When interviewed Ben Griffiths, the head of systems from Analysys Mason, argued that “anything to do with Brexit is uncertain” and “makes life more complicated”. In the face of this uncertainty and complexity it is imperative that firms don’t just remain passive regarding the changes happening around them. The following outlines some of the key things businesses can be doing to prepare for the challenges Brexit brings with it.
1. Assess and Plan
The first thing that businesses should consider are the elements of their business that are affected by the EU. For example, UK legislation may change as a result of Brexit as laws previously controlled by the EU may soon become invalid in the UK. As a result of these changes businesses need to be aware of any changes in existing contracts that may occur. For example, have you reviewed your software licensing agreements? Most EULA (End User Licence Agreements) refer to EU law or jurisdiction. Vendors could potentially revoke licence usage and enforce a new licence agreement, with new costs associated.
In order to mitigate any potential issues that may arise as a result of any changes that may impact businesses planning is essential. Businesses need to conduct a review of all aspects of their business that have any links to the EU and formulate a strategy to cope with these changes.
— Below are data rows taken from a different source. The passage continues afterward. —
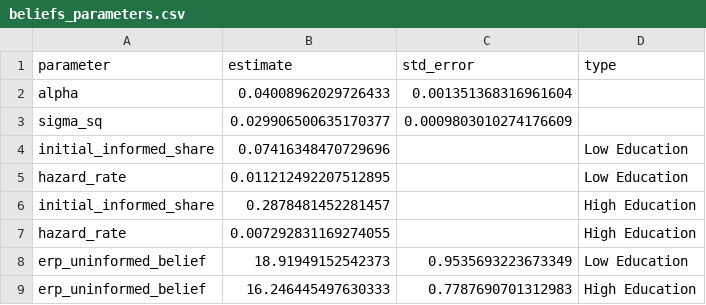
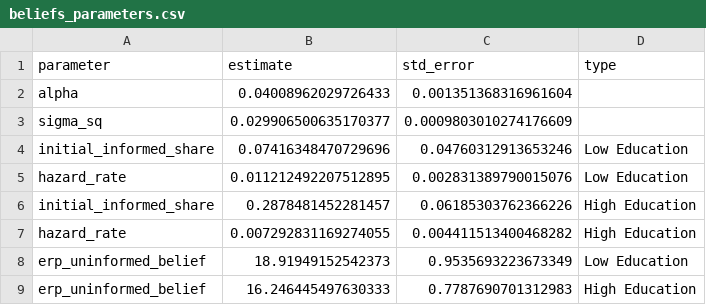
Before and after one commit to PolicyUncertainty/analysis, a CSV file: output/est_results/beliefs/beliefs_parameters.csv, drawn as a sheet.

Commit message:
Belief params

```diff
--- a/output/est_results/beliefs/beliefs_parameters.csv
+++ b/output/est_results/beliefs/beliefs_parameters.csv
@@ -3,6 +3,6 @@ alpha,0.04008962029726433,0.001351368316961604,
 sigma_sq,0.029906500635170377,0.0009803010274176609,
-initial_informed_share,0.07416348470729696,,Low Education
-hazard_rate,0.011212492207512895,,Low Education
-initial_informed_share,0.2878481452281457,,High Education
-hazard_rate,0.007292831169274055,,High Education
+initial_informed_share,0.07416348470729696,0.04760312913653246,Low Education
+hazard_rate,0.011212492207512895,0.002831389790015076,Low Education
+initial_informed_share,0.2878481452281457,0.06185303762366226,High Education
+hazard_rate,0.007292831169274055,0.004411513400468282,High Education
 erp_uninformed_belief,18.91949152542373,0.9535693223673349,Low Education
```
Also changed, not shown: 8 other files.
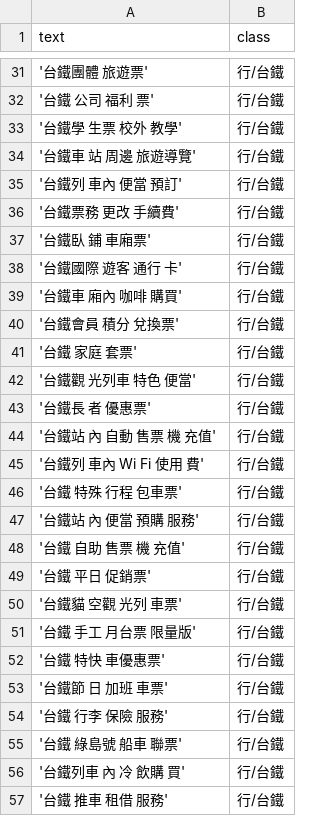
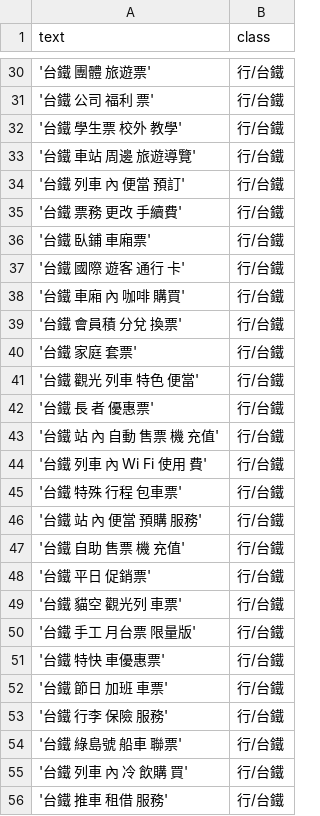
Before and after one commit to ChrisLinCode/train_model, a CSV file: src/main/resources/processed_data.csv, drawn as a sheet; only a part is shown, gaps mark what is left out; the diff covers the shown part only.

```diff
--- a/src/main/resources/processed_data.csv
+++ b/src/main/resources/processed_data.csv
@@ -31,27 +30,27 @@ text,class
-'台鐵團體 旅遊票',行/台鐵
+'台鐵 團體 旅遊票',行/台鐵
 '台鐵 公司 福利 票',行/台鐵
-'台鐵學 生票 校外 教學',行/台鐵
-'台鐵車 站 周邊 旅遊導覽',行/台鐵
-'台鐵列 車內 便當 預訂',行/台鐵
-'台鐵票務 更改 手續費',行/台鐵
-'台鐵臥 鋪 車廂票',行/台鐵
-'台鐵國際 遊客 通行 卡',行/台鐵
-'台鐵車 廂內 咖啡 購買',行/台鐵
-'台鐵會員 積分 兌換票',行/台鐵
+'台鐵 學生票 校外 教學',行/台鐵
+'台鐵 車站 周邊 旅遊導覽',行/台鐵
+'台鐵 列車 內 便當 預訂',行/台鐵
+'台鐵 票務 更改 手續費',行/台鐵
+'台鐵 臥鋪 車廂票',行/台鐵
+'台鐵 國際 遊客 通行 卡',行/台鐵
+'台鐵 車廂 內 咖啡 購買',行/台鐵
+'台鐵 會員積 分兌 換票',行/台鐵
 '台鐵 家庭 套票',行/台鐵
-'台鐵觀 光列車 特色 便當',行/台鐵
-'台鐵長 者 優惠票',行/台鐵
-'台鐵站 內 自動 售票 機 充值',行/台鐵
-'台鐵列 車內 Wi Fi 使用 費',行/台鐵
+'台鐵 觀光 列車 特色 便當',行/台鐵
+'台鐵 長 者 優惠票',行/台鐵
+'台鐵 站 內 自動 售票 機 充值',行/台鐵
+'台鐵 列車 內 Wi Fi 使用 費',行/台鐵
 '台鐵 特殊 行程 包車票',行/台鐵
-'台鐵站 內 便當 預購 服務',行/台鐵
+'台鐵 站 內 便當 預購 服務',行/台鐵
 '台鐵 自助 售票 機 充值',行/台鐵
 '台鐵 平日 促銷票',行/台鐵
-'台鐵貓 空觀 光列 車票',行/台鐵
+'台鐵 貓空 觀光列 車票',行/台鐵
 '台鐵 手工 月台票 限量版',行/台鐵
 '台鐵 特快 車優惠票',行/台鐵
-'台鐵節 日 加班 車票',行/台鐵
+'台鐵 節日 加班 車票',行/台鐵
 '台鐵 行李 保險 服務',行/台鐵
 '台鐵 綠島號 船車 聯票',行/台鐵
-'台鐵列車 內 冷 飲購 買',行/台鐵
+'台鐵 列車 內 冷 飲購 買',行/台鐵
 '台鐵 推車 租借 服務',行/台鐵
```
Also changed, not shown: 7 removed rows, 1 moved row and 117 edited cells elsewhere in this file, src/main/resources/inputdata.csv, src/main/resources/inputdata_v.csv, 8 other files.
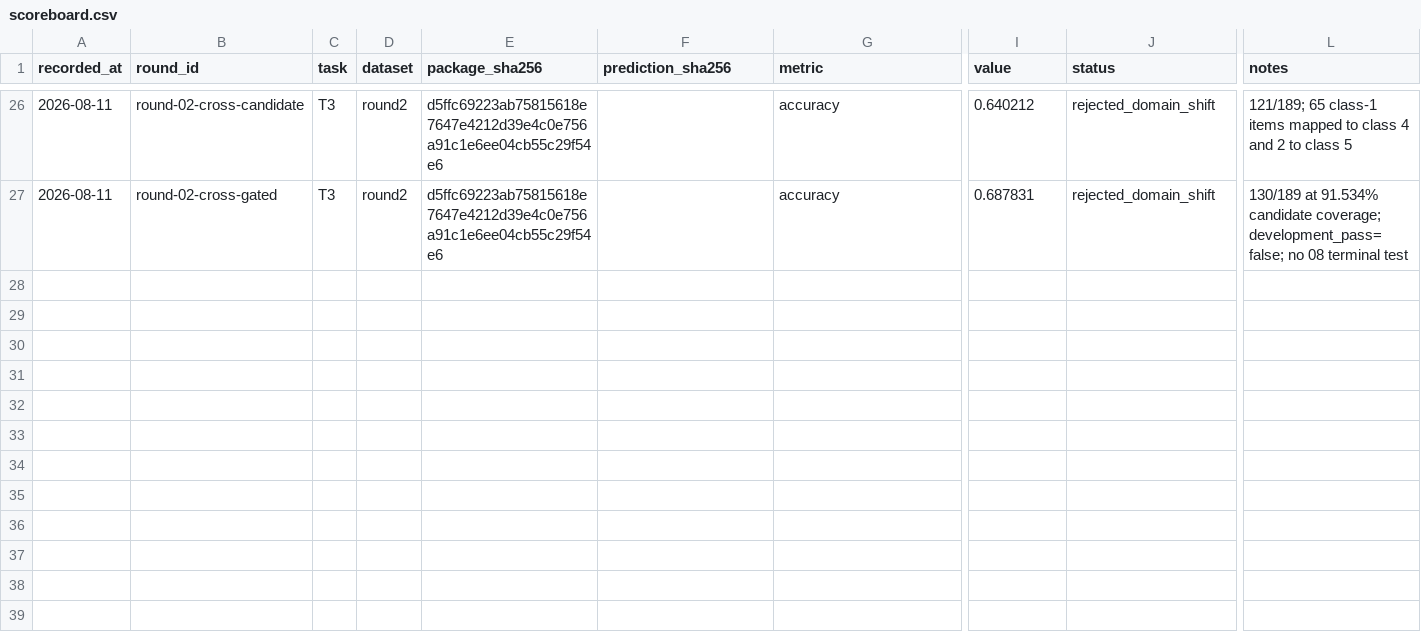
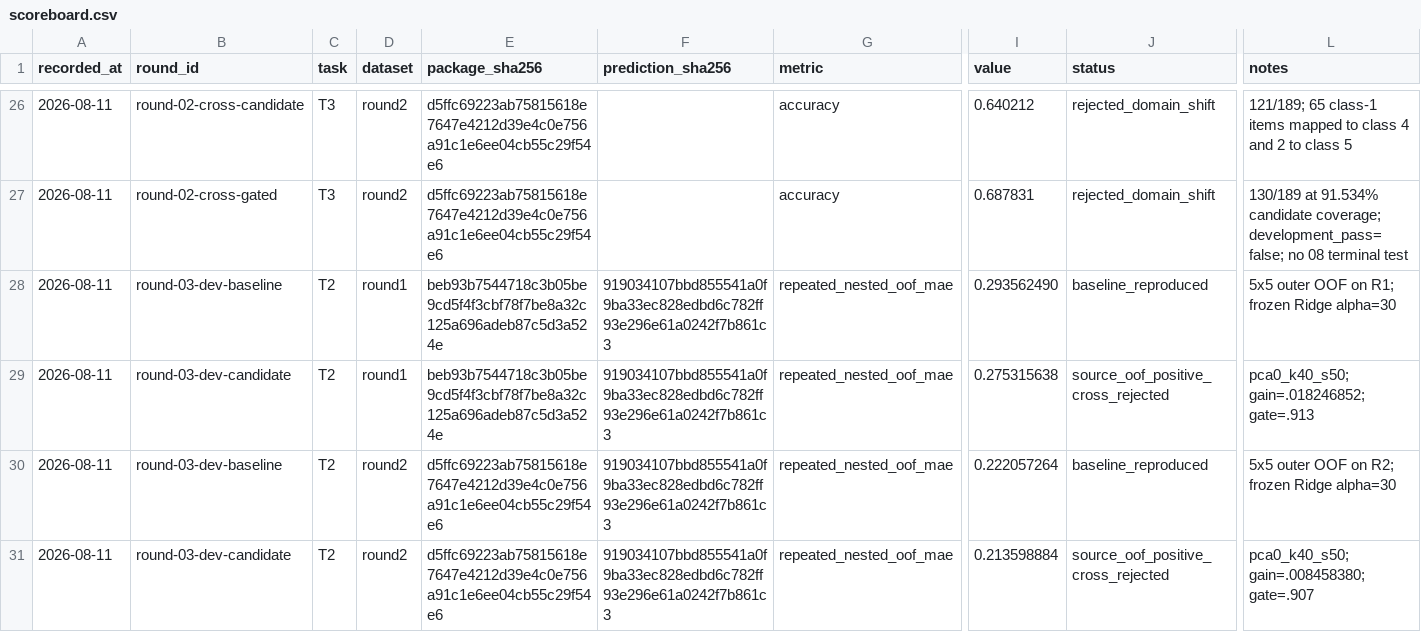
Before and after one commit to ixijxjgxidj-cmd/chanshui, a CSV file: memory/scoreboard.csv, drawn as a sheet; only a part is shown, gaps mark what is left out; rows hold the shown columns only; the diff covers the shown part only; the diff names each change by its address in the sheet, - before the commit and + after, or states it on an @@ line.

```diff
--- a/memory/scoreboard.csv
+++ b/memory/scoreboard.csv
+row 28: 2026-08-11 | round-03-dev-baseline | T2 | round1 | beb93b7544718c3b05be9cd5f4f3cbf78f7be8a32c125a696adeb87c5d3a524e | 919034107bbd855541a0f9ba33ec828edbd6c782ff93e296e61a0242f7b861c3 | repeated_nested_oof_mae | 0.293562490 | baseline_reproduced | 5x5 outer OOF on R1; frozen Ridge alpha=30
+row 29: 2026-08-11 | round-03-dev-candidate | T2 | round1 | beb93b7544718c3b05be9cd5f4f3cbf78f7be8a32c125a696adeb87c5d3a524e | 919034107bbd855541a0f9ba33ec828edbd6c782ff93e296e61a0242f7b861c3 | repeated_nested_oof_mae | 0.275315638 | source_oof_positive_cross_rejected | pca0_k40_s50; gain=.018246852; gate=.913
+row 30: 2026-08-11 | round-03-dev-baseline | T2 | round2 | d5ffc69223ab75815618e7647e4212d39e4c0e756a91c1e6ee04cb55c29f54e6 | 919034107bbd855541a0f9ba33ec828edbd6c782ff93e296e61a0242f7b861c3 | repeated_nested_oof_mae | 0.222057264 | baseline_reproduced | 5x5 outer OOF on R2; frozen Ridge alpha=30
+row 31: 2026-08-11 | round-03-dev-candidate | T2 | round2 | d5ffc69223ab75815618e7647e4212d39e4c0e756a91c1e6ee04cb55c29f54e6 | 919034107bbd855541a0f9ba33ec828edbd6c782ff93e296e61a0242f7b861c3 | repeated_nested_oof_mae | 0.213598884 | source_oof_positive_cross_rejected | pca0_k40_s50; gain=.008458380; gate=.907
```
Also changed, not shown: 4 added rows elsewhere in this file, 8 other files.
2. Think about your customers
Many businesses in the UK will have a customer base that includes individuals from within the EU. Prior to Britain’s exit from the EU businesses need to think about their customers and how they will be affected by the changes resulting from Brexit. This may include looking at potential customer base that may exist in other areas of the world, outside of the EU for example.
3. Supply chain
Another aspect that also needs to be considered is that of the supply chain within businesses. Additional licenses for exporting and importing within the supply chain may be required as a result of Brexit and it is important that this is considered before any changes take place. This helps to ensure that businesses are prepared for what lies ahead and therefore can avoid disrupting operations.
It is also important to consider the changes in regulation that may occur as a result of Brexit. At the moment the UK is subject to the regulation imposed by the EU. These regulations may not continue to be enforced in the UK and therefore businesses need to be able to adapt to any changes in regulation that may apply to them in the UK post Brexit.
One significant change in legislation is the UK Data Protection Bill to the House of Lords, which will bring the European Union’s General Data Protection Regulation (GDPR) in to UK law. Read more about GDPR.
Although it is not yet clear what the effect of Brexit will be on EU citizens living in the UK, it is important that businesses identify the members of their staff that will be affected and how they can help. In addition to this, businesses need to plan for the future and look at their recruitment plans. If it is likely that EU nationals will be hired in the future businesses need to gain an understanding of the immigration application process in order to be able to provide the best support to applicants.
6. Data protection
As of May 2018 the EU’s new General Data Protection Regulation (GDPR) will come into effect and replace the existing Data Protection Act. As the UK will still be a member of the EU at this point businesses in the UK must conform to this regulation. However, once the UK leaves the EU GDPR will apply to UK citizens’ data, and it will still apply to any businesses possessing data regarding EU citizens or businesses. This means businesses in the UK need to ensure that they comply with the demands of this legislation or face the risk of large fines if found to be non-compliant.
7. Data Sovereignty
According to the research conducted by Serviceteam IT, 62% of respondents listed GDPR as the biggest challenge to their IT plans over the next 3 years. With the advance in the adoption of the cloud, many businesses have data stored in data centres across the globe. Businesses need to be aware of the data sovereignty of their data in order to ensure that it complies with the appropriate regulation. Data concerning EU citizens stored in the US for example still needs to comply with GDPR.
There are a number of immediate steps that businesses can take in order to get ahead in the lead up to Brexit. A wait and see strategy is not an option for businesses in the UK and leaders of businesses need to look outwards to identify both the opportunities and challenges Brexit brings with it. Preparation and adaptability are key in order to succeed in this time of uncertainty.